### TASK BRIEF
Find each line below that includes "celular", then copy it.

### DATA
•••••

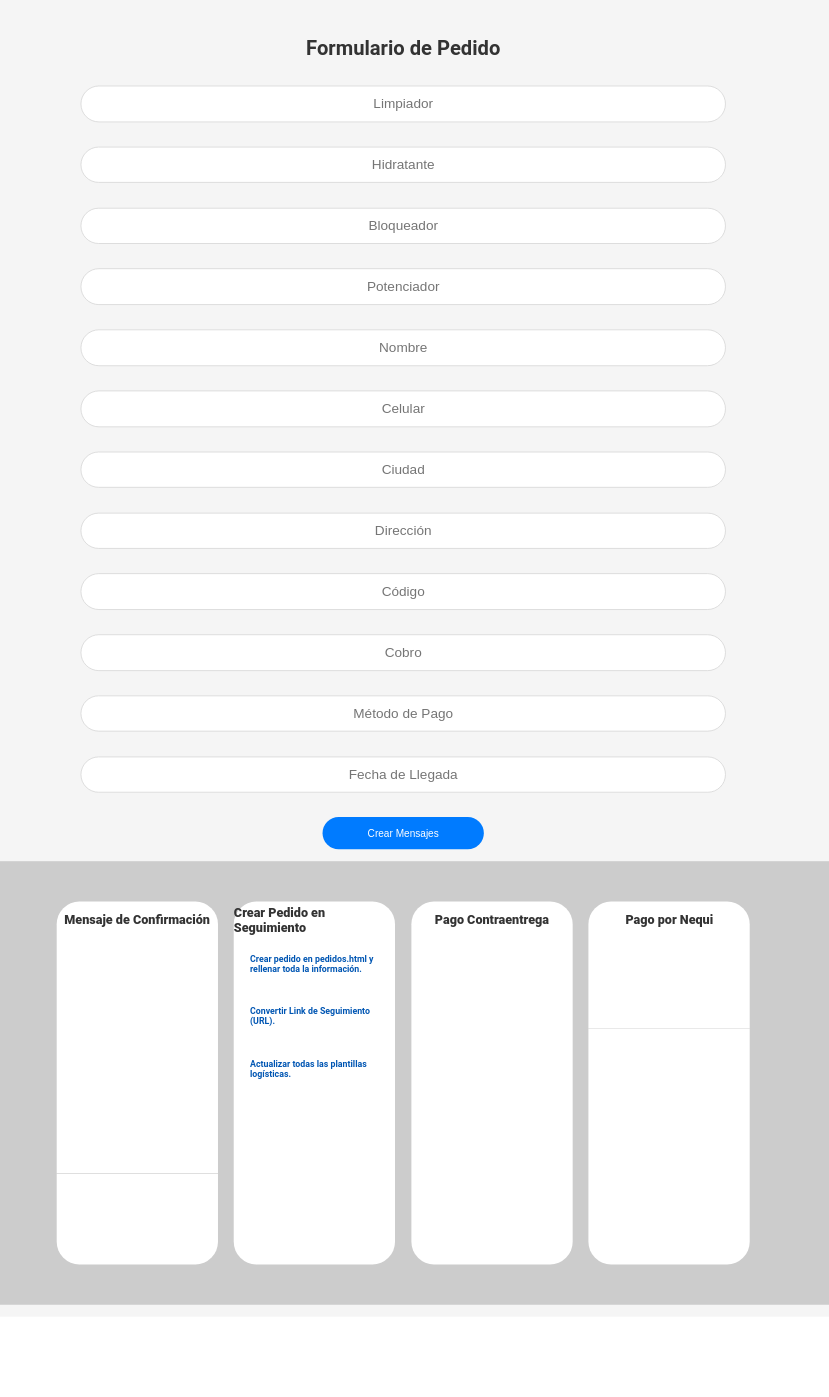
Repository: aCoupon0/intranet
Page: 1/venta-1.html
An editor plug-in stored every save of this project. The page is shown before and after the next save, followed by the edit.
The browser window is 1280 px wide. The page is 1316 px wide, so the pictures cover 1316 px, including what lies to the right of the window. The pictures show the whole page, at 63% of full size.

Above is the page before, as saved 2024-12-09 15:38:13.

After the next save:
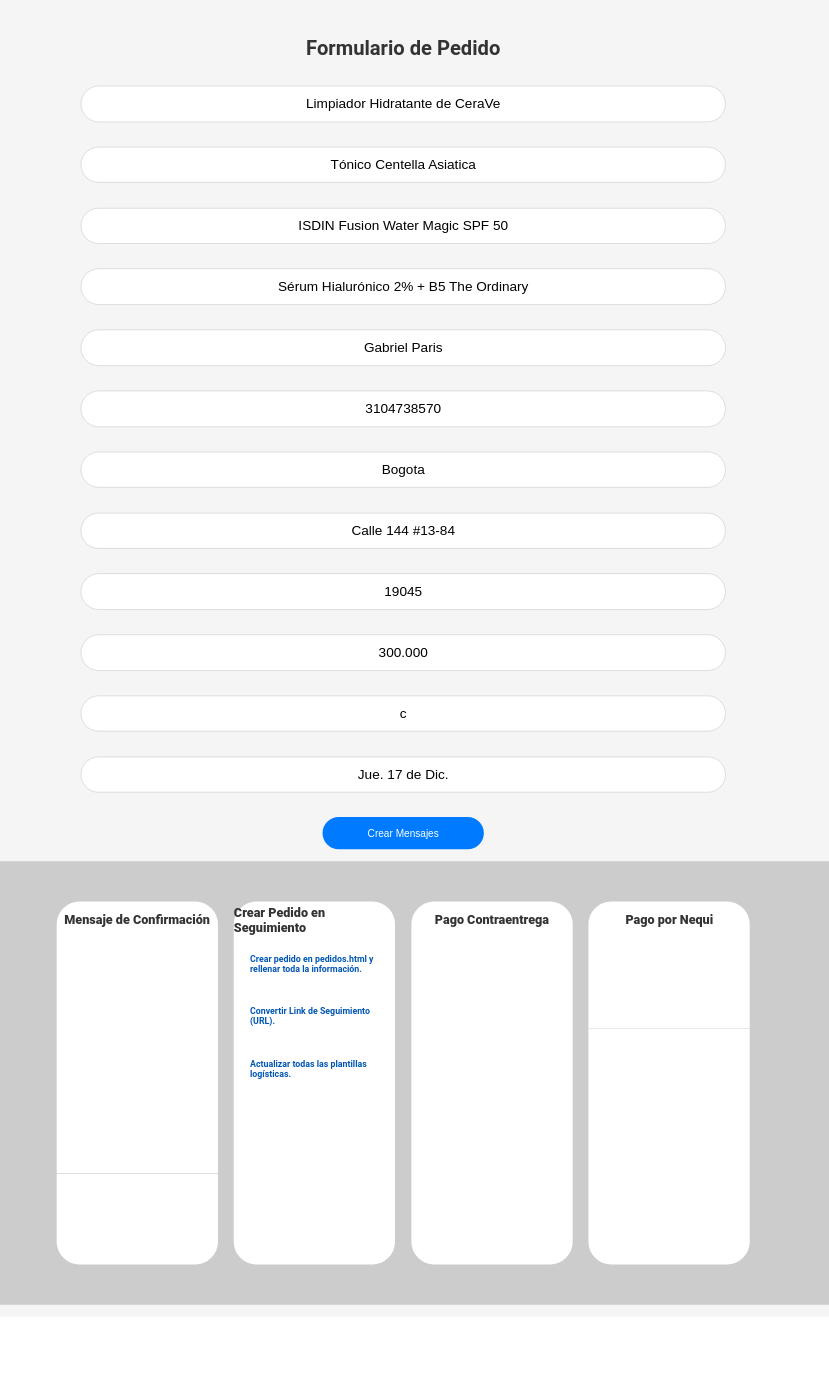
Saved 2 min 47 s later.
--- a/1/venta-1.html
+++ b/1/venta-1.html
@@ -12,22 +12,22 @@
     <h1>Formulario de Pedido</h1>
 
     <!-- Inputs para los productos -->
-    <input type="text" id="input-limpiador" class="input-texto" placeholder="Limpiador">
-    <input type="text" id="input-hidratante" class="input-texto" placeholder="Hidratante">
-    <input type="text" id="input-bloqueador" class="input-texto" placeholder="Bloqueador">
-    <input type="text" id="input-potenciador" class="input-texto" placeholder="Potenciador">
+    <input type="text" id="input-limpiador" class="input-texto" placeholder="Limpiador" value="Limpiador Hidratante de CeraVe">
+    <input type="text" id="input-hidratante" class="input-texto" placeholder="Hidratante" value="Tónico Centella Asiatica">
+    <input type="text" id="input-bloqueador" class="input-texto" placeholder="Bloqueador" value="ISDIN Fusion Water Magic SPF 50">
+    <input type="text" id="input-potenciador" class="input-texto" placeholder="Potenciador" value="Sérum Hialurónico 2% + B5 The Ordinary">
 
     <!-- Inputs para los datos del cliente -->
-    <input type="text" id="input-nombre" class="input-texto" placeholder="Nombre">
-    <input type="text" id="input-celular" class="input-texto" placeholder="Celular">
-    <input type="text" id="input-ciudad" class="input-texto" placeholder="Ciudad">
-    <input type="text" id="input-direccion" class="input-texto" placeholder="Dirección">
+    <input type="text" id="input-nombre" class="input-texto" placeholder="Nombre" value="Gabriel Paris">
+    <input type="text" id="input-celular" class="input-texto" placeholder="Celular" value="3104738570">
+    <input type="text" id="input-ciudad" class="input-texto" placeholder="Ciudad" value="Bogota">
+    <input type="text" id="input-direccion" class="input-texto" placeholder="Dirección" value="Calle 144 #13-84">
 
     <!-- Inputs para código, cobro y método -->
-    <input type="text" id="input-codigo" class="input-texto" placeholder="Código">
-    <input type="text" id="input-cobro" class="input-texto" placeholder="Cobro">
-    <input type="text" id="input-metodo" class="input-texto" placeholder="Método de Pago">
-    <input type="text" id="input-fecha" class="input-texto" placeholder="Fecha de Llegada">
+    <input type="text" id="input-codigo" class="input-texto" placeholder="Código" value="19045">
+    <input type="text" id="input-cobro" class="input-texto" placeholder="Cobro" value="300.000">
+    <input type="text" id="input-metodo" class="input-texto" placeholder="Método de Pago" value="c">
+    <input type="text" id="input-fecha" class="input-texto" placeholder="Fecha de Llegada" value="Jue. 17 de Dic.">
 
     <!-- Botón para enviar -->
     <button id="boton-enviar" class="boton-enviar">Crear Mensajes</button>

•••••

### TASK SOLUTION
-    <input type="text" id="input-celular" class="input-texto" placeholder="Celular">
+    <input type="text" id="input-celular" class="input-texto" placeholder="Celular" value="3104738570">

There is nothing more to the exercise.